Bonds will earn interest based on market yields for Treasury Securities, through the original maturity period, or 17 years. Interest is posted to your bonds every six months based on the rates indicated below. You will earn interest based on short term rates for the first five years of the average of six month Treasury yields, which is determined by the three months prior to May 1 and November 1 of each year. From the fifth to the seventeenth year, the bond will earn the long term interest rate which is 85% of the average five year Treasury Security yields over the six months prior to May 1 and November 1.

MAY 1997 and AFTER:
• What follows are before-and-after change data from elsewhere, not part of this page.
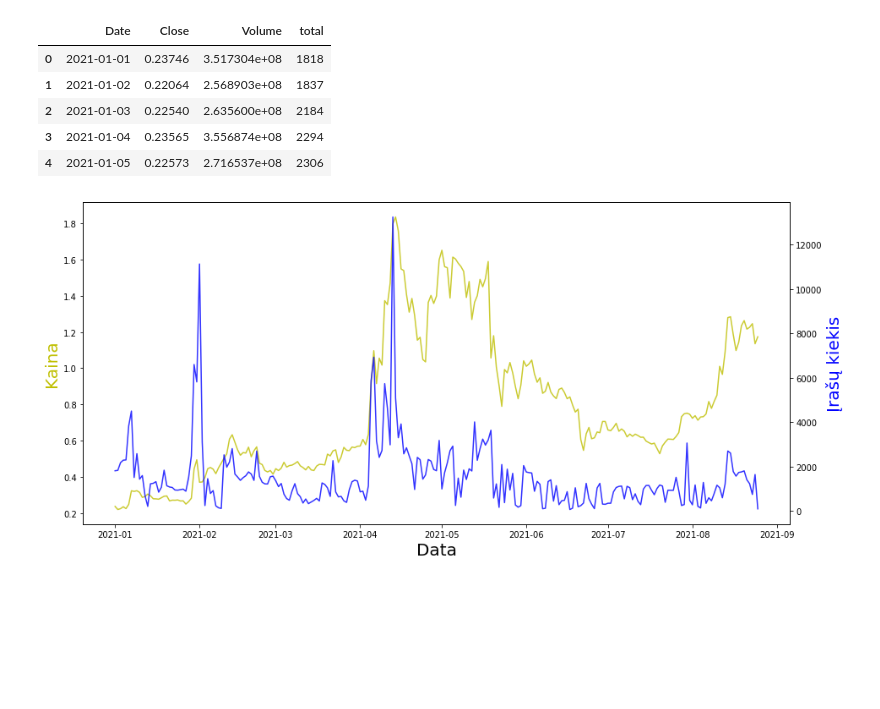
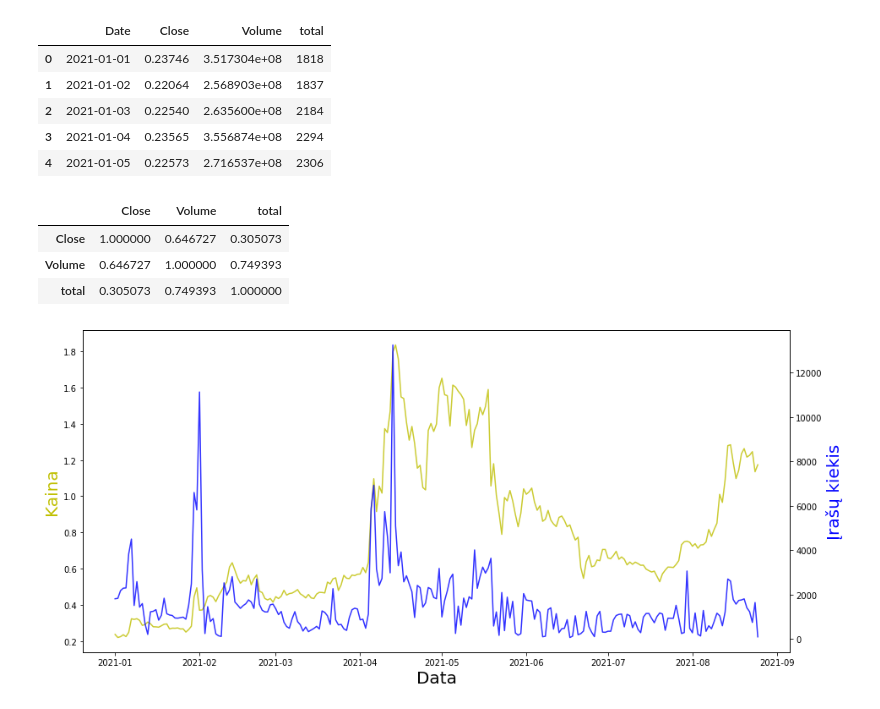
Before and after one commit to MGaulia/CLIP-Timeseries, a Jupyter notebook: tweet x price graphs.ipynb, the cells around one changed output. Cells and saved outputs as stored; diff of their text form; code cells hidden in the pictures; blank space fills up the shorter version.

```diff
--- a/tweet x price graphs.ipynb
+++ b/tweet x price graphs.ipynb
@@ -133,6 +140,13 @@ j.head()
 | 2 | 2021-01-03 | 0.22540 | 2.635600e+08 | 2184 |
 | 3 | 2021-01-04 | 0.23565 | 3.556874e+08 | 2294 |
 | 4 | 2021-01-05 | 0.22573 | 2.716537e+08 | 2306 |
+# %%
+j.corr()
+# %% [output]
+|  | Close | Volume | total |
+| Close | 1.000000 | 0.646727 | 0.305073 |
+| Volume | 0.646727 | 1.000000 | 0.749393 |
+| total | 0.305073 | 0.749393 | 1.000000 |
 # %%
 fig, ax1 = plt.subplots(figsize = (15, 7))
 
```
Also changed, not shown: parts of 1 cell of this notebook.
EE bonds issued on May 1, 1997, and after, will earn interest based on 90% of the average yields on 5 year Treasury Securities for the preceding six months. The bonds will increase in value every month. The interest is compounded semi-annually and the rate will be posted to the bond for the 6-month earning period. Click here for information on the new Series I Bonds.


How do I make my bonds tax free for education?

Please visit Tax-Free Bonds for Education

How do you exchange E, EE bonds for HH bonds?

August 31, 2004, was the last issue date for HH/H bonds. Afterward, the government discontinued their exchange. Current holders of H/HH bonds will not need to do anything different than they normally would have.


What is Military Safekeeping?

In 1935, the U.S. Treasury initiated a safekeeping program which allowed individual investors to store bonds in vaults at Federal Reserve banks. At the end of 1972, over 700,000 matured bonds with a face value of $50 million were held. Almost half belonged to World War II and other veterans.

Because the U.S. Treasury has phased out paper savings bonds, bonds in DFAS safekeeping were mandated to be mailed to service members by September 2014. For additional information visit the Defense Finance and Accounting Service (DFAS) website – or by phone at (888) 332-7411.

Created on: February 21, 2019

Follow us

Jackie Brahney

Marketing & Editorial Director at SavingsBonds.com
Jackie Brahney is the Marketing and Editorial Director and most notably, an U.S. Savings Bond Expert for SavingsBonds.com. Since 1991, she has done extensive research on savings bonds and state of the art savings bond valuation systems, and heads the company's public relations and marketing initiatives.
Follow us